Abdullah al-Antaki (R) similarly said, “The cures for the qalb (heart) are five: (1) the company of the righteous people, (2) the recitation of the Qur’an, (3) an empty stomach, (4) vigils at night [through worship], and (5) sincere petition for Allah’s forgiveness before the daybreak.” [Al-Munabbihat]

The sufi elders have said, “When Allah created the nafs [soul] He held it in a place of questioning and addressed it, saying, ‘Whom am I?’ - that is, ‘O soul, do you know Me?’ The soul, coquettish and rebellious, raised its head and said, ‘Do You know me?’ Allah kept it in the prison of affliction for a thousand years, then brought it out and asked, ‘Who am I?’ The soul said, ‘Whom am I? Do You know who I am?’ Allah commanded that it be held in the prison of illness for a thousand years; then it was released, but it had no fear of that either. When Allah said, ‘Who am I?’ the weary soul replied, ‘Who am I? Do You know me, or not?’ Allah commanded that it be held another thousand years in the prison of nakedness, that it might be tamed; then He brought it out and asked, ‘O soul, Who am I?’ The soul did not fear that either, and said, ‘Who am I?’ It claimed to be all powerful. ‘Put in the prison of hunger!’ Allah commanded, and they did so; when they brought it out it had become weak and thin and humble, and was afraid.

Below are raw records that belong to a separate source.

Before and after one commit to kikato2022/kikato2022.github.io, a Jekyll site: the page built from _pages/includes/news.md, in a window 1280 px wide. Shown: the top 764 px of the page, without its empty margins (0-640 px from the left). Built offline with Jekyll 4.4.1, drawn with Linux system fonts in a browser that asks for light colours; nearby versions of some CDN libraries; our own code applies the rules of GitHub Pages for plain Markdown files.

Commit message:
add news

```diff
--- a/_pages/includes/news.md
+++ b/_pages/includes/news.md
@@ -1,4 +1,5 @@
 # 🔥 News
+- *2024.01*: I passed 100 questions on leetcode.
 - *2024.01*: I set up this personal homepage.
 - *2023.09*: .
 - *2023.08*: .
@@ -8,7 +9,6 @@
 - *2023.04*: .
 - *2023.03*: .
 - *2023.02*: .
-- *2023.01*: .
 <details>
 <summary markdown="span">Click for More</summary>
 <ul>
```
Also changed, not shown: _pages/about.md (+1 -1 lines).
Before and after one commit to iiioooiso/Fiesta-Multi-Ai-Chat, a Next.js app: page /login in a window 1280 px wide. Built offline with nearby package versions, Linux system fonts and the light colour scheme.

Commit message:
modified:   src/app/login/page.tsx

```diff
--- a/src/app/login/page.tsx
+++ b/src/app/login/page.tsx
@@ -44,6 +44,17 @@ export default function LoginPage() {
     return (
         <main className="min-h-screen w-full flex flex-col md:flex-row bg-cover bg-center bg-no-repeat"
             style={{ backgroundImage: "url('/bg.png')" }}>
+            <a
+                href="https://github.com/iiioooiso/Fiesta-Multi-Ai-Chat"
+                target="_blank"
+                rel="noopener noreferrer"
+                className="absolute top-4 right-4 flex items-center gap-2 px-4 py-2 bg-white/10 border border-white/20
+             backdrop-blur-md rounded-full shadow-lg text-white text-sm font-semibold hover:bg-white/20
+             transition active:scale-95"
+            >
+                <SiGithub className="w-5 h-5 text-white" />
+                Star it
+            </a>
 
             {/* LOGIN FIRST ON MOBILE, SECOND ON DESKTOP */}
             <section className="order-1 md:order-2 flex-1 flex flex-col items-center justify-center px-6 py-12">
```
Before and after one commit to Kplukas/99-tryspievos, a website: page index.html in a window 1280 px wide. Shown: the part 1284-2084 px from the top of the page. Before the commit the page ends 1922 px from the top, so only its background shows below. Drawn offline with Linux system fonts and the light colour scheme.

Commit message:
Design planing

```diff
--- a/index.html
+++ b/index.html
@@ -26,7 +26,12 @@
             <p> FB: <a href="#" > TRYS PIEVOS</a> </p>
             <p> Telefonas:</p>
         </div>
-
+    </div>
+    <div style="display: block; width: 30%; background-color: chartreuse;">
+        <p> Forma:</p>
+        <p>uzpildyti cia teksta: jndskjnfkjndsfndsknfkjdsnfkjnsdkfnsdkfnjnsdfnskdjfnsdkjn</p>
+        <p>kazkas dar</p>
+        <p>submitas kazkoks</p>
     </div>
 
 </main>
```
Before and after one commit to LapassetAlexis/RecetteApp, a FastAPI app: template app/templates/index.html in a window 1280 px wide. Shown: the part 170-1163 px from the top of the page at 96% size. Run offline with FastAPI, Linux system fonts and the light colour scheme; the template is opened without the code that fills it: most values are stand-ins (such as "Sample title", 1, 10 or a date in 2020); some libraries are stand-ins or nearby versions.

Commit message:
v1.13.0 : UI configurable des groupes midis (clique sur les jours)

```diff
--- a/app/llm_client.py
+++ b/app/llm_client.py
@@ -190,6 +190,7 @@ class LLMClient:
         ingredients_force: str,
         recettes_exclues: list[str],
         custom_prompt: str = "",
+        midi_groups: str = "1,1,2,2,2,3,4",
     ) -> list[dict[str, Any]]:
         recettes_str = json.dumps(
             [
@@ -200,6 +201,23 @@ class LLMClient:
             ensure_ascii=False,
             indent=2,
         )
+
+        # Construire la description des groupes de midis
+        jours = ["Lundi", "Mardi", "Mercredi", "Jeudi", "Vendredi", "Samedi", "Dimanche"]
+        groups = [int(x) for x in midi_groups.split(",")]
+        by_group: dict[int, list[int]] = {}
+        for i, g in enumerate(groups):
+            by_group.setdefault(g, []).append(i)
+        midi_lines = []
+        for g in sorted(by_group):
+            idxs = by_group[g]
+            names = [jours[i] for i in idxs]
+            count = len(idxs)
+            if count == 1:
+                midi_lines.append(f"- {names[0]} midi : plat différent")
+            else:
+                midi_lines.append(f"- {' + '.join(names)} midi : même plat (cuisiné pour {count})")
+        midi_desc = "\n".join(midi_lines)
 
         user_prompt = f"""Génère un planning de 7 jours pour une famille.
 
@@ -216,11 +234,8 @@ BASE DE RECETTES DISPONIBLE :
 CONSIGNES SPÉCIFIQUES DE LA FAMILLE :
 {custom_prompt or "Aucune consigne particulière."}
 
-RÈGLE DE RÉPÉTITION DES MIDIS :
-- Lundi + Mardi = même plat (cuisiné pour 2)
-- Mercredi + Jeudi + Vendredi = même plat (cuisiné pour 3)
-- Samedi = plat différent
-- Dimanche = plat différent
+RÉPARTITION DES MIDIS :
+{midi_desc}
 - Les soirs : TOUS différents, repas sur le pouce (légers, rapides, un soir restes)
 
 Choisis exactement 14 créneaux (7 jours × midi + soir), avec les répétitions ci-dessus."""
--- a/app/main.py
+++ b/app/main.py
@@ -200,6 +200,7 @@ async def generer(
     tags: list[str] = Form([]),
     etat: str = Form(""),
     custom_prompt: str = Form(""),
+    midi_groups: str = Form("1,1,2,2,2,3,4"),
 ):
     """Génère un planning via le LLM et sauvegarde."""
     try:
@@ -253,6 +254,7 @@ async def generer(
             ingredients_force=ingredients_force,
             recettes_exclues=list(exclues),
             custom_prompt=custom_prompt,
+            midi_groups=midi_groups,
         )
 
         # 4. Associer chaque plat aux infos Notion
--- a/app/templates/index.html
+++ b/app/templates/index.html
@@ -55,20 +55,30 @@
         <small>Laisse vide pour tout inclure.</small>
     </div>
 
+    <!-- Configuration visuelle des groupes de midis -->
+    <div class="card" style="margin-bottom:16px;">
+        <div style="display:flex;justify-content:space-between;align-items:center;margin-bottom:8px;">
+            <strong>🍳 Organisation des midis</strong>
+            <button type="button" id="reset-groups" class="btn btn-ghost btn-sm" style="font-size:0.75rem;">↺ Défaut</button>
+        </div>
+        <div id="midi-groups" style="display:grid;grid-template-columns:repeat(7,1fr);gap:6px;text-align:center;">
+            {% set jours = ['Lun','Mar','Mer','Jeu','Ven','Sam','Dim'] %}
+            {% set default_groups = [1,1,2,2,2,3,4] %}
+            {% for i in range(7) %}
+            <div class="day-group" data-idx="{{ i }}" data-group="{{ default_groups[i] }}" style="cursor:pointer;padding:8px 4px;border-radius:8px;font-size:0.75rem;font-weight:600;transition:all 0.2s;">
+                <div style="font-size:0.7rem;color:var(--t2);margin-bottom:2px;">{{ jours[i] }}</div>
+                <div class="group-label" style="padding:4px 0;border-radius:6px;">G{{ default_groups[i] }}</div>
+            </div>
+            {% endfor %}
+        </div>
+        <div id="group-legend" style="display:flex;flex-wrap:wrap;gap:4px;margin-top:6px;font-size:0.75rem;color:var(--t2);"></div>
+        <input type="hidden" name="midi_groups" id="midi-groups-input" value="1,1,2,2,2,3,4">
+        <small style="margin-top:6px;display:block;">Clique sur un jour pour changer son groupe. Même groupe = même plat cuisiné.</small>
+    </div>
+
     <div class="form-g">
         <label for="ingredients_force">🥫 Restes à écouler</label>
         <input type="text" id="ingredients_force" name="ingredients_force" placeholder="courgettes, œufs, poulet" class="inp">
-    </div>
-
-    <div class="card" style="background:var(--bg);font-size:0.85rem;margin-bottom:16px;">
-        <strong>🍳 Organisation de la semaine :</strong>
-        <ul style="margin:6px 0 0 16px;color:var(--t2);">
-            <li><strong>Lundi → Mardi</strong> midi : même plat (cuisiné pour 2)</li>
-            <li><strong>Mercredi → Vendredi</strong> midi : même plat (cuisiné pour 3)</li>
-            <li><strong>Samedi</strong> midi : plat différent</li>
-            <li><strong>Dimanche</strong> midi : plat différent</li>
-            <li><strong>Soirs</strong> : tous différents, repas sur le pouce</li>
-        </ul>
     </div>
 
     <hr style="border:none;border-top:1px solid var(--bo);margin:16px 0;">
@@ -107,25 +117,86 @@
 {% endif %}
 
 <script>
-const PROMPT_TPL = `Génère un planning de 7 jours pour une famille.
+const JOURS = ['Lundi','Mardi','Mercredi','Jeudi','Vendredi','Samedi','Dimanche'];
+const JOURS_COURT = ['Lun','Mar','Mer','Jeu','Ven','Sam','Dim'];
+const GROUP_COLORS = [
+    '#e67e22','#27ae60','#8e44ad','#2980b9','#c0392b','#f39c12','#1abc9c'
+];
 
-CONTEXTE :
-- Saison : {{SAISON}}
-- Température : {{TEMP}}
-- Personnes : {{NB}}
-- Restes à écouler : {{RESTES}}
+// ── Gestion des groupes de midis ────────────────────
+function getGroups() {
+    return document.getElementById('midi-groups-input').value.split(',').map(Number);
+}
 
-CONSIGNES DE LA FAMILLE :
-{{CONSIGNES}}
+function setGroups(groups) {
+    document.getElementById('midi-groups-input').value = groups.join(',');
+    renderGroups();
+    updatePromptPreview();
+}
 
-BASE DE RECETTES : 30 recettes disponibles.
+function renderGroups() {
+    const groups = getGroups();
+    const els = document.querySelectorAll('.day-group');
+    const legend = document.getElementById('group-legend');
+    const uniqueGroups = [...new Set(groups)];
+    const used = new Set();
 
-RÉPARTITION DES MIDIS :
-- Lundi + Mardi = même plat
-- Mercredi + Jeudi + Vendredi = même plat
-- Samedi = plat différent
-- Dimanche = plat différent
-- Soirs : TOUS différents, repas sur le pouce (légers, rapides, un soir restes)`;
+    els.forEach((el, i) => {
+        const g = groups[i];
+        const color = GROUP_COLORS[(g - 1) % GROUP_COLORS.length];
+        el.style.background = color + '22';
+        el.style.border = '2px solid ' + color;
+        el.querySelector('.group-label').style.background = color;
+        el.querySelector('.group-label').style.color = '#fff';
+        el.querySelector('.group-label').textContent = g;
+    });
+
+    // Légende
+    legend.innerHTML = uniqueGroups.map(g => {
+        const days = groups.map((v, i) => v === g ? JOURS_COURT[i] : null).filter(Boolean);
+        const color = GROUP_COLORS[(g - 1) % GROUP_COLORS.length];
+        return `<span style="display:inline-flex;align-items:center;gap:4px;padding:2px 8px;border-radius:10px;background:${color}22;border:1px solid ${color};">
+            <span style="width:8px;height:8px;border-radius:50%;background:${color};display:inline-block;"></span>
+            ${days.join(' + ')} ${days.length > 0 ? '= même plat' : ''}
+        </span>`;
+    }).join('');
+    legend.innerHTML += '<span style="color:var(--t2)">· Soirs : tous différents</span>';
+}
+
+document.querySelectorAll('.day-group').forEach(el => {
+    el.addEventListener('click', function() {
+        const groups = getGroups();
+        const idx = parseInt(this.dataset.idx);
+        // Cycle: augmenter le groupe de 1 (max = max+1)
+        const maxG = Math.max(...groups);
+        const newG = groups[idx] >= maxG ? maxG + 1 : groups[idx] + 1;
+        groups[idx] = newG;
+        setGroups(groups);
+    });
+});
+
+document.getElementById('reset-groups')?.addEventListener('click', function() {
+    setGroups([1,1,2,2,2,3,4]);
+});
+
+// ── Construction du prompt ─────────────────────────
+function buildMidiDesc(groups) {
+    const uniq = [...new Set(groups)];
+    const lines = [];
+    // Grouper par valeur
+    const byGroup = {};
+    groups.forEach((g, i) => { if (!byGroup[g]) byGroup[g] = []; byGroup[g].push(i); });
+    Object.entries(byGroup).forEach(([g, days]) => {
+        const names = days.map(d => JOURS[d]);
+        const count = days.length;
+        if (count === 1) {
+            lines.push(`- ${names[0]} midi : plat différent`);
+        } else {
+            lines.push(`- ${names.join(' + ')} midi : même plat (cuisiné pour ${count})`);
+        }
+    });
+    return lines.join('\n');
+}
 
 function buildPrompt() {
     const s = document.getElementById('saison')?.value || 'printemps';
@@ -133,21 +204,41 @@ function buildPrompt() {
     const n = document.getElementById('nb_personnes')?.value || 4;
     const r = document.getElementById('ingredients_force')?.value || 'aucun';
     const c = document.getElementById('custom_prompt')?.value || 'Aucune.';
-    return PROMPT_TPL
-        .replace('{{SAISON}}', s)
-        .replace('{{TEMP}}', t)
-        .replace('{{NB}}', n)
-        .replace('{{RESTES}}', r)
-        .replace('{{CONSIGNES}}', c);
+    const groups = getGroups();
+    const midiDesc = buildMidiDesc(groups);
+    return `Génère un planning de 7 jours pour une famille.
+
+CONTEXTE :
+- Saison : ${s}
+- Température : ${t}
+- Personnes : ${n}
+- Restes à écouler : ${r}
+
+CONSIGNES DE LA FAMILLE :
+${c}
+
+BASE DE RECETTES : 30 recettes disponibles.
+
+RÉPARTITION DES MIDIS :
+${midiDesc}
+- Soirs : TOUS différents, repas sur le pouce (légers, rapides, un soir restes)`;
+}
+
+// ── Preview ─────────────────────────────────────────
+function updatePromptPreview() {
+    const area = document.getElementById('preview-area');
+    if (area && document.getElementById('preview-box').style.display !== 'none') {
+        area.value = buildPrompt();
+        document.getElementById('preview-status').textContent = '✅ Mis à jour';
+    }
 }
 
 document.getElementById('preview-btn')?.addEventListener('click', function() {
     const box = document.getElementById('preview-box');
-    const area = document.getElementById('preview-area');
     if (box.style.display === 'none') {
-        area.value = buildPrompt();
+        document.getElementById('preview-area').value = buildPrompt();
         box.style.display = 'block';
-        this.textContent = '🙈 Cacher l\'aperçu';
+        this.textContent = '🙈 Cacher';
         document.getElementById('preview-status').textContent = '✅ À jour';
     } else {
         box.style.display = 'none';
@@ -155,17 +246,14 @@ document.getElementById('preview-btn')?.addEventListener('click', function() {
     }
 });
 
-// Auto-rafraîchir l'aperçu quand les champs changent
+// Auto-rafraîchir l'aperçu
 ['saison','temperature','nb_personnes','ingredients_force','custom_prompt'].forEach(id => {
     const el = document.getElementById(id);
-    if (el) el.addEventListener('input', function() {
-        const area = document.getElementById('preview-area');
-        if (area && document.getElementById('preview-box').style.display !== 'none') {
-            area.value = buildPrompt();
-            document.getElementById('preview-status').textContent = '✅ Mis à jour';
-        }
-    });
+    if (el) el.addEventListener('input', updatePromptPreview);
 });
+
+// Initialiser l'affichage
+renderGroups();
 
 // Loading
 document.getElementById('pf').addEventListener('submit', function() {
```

When Allah asked, ‘Who am I?’ It answered, ‘You are the Omnipotent, All-conquering Lord, and I the sinful, blaming soul which commands to evil.’” [See this author’s book: Cure for the Sickly Heart.]

Thus, the soul will not be afraid until it fears hunger and cries out in distress; therefore, its discipline is through hunger, and it is for this reason that the prophets and saints fasted often. That is why, it is said that “Hunger is the food of the righteous”.

Fasting increases devotion and righteousness, and brings a Muslim closer to the Creator. It creates the recognition that everything we have in this life is a blessing from Him. It teaches humility, and thereby charity and generosity. It teaches self-control or -restraint, and thereby, good manners, good speech, and good habits.

Taqwa is an important concept in Sufism or Islamic spirituality. The 10th-century Sufi scholar Al-Qushayri in his Epistle (Risala) writes about three parts of taqwa: "full trust in God with respect to what has not been granted to him; full satisfaction with what has been granted to him; and full patience with respect to what has eluded (or dodged) him."

The merit of Taqwa are numerous. E.g., “Whoever fears Allah, Allah will grant him a way out of hardship.” [At-Talaq 65:2]

Allah also promises forgiveness of sins to those people who are muttaqoon.

“And whoever has Taqwa (fears) in Allah, and keeps his duty to Him, He will forgive his sins from him and will enlarge his reward.” [At-Talaq 65:5]

Allah has given the glad tidings of paradise to such people: “Verily those who have Taqwa when an evil thought comes to them from Satan, they remember Allah and indeed they then see (aright).” [Al-A‘raf 7:201]

Life is too short and there is no better time than now, today, this very moment to prepare for Taqwa. If not now, let the coming Ramadan mold people’s character in the path of Taqwa.

- Asian Tribune -

Attaining Taqwa during Ramadan
diconary view
Share this


.